◆ REQUIREMENT:
From the material below, copy out each line with the word "hero" in it.

◆ PROVIDED RECORDS:
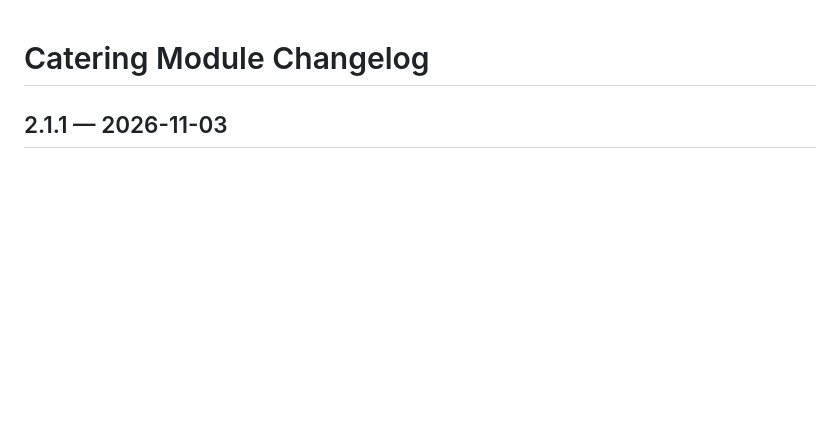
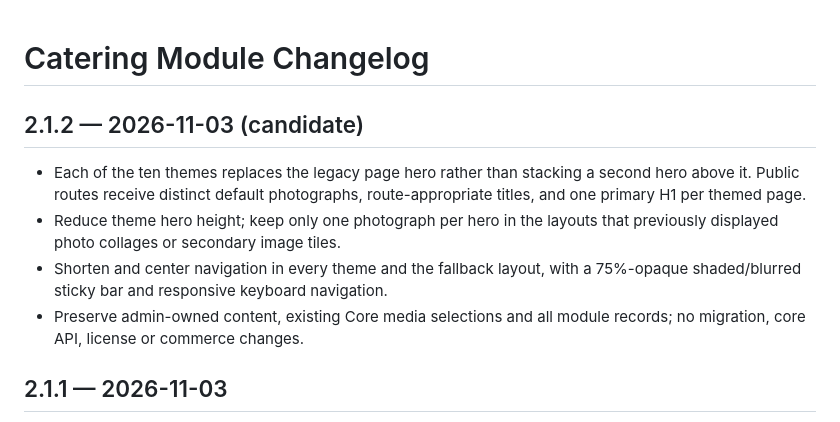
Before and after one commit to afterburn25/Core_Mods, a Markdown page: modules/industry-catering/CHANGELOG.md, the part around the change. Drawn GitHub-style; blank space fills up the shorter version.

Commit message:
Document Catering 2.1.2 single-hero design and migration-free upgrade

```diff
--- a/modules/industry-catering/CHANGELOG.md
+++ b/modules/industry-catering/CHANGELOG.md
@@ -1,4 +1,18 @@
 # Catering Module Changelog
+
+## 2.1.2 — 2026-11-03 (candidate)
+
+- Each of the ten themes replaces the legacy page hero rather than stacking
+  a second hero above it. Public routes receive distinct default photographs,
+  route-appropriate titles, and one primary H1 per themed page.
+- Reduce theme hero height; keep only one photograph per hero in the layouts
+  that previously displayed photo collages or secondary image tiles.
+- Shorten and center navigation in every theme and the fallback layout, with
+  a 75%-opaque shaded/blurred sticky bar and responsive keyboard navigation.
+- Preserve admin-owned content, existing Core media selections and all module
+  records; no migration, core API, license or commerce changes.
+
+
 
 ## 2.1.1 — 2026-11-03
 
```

◆ TASK ANSWER:
Document Catering 2.1.2 single-hero design and migration-free upgrade
+- Each of the ten themes replaces the legacy page hero rather than stacking
+  a second hero above it. Public routes receive distinct default photographs,
+- Reduce theme hero height; keep only one photograph per hero in the layouts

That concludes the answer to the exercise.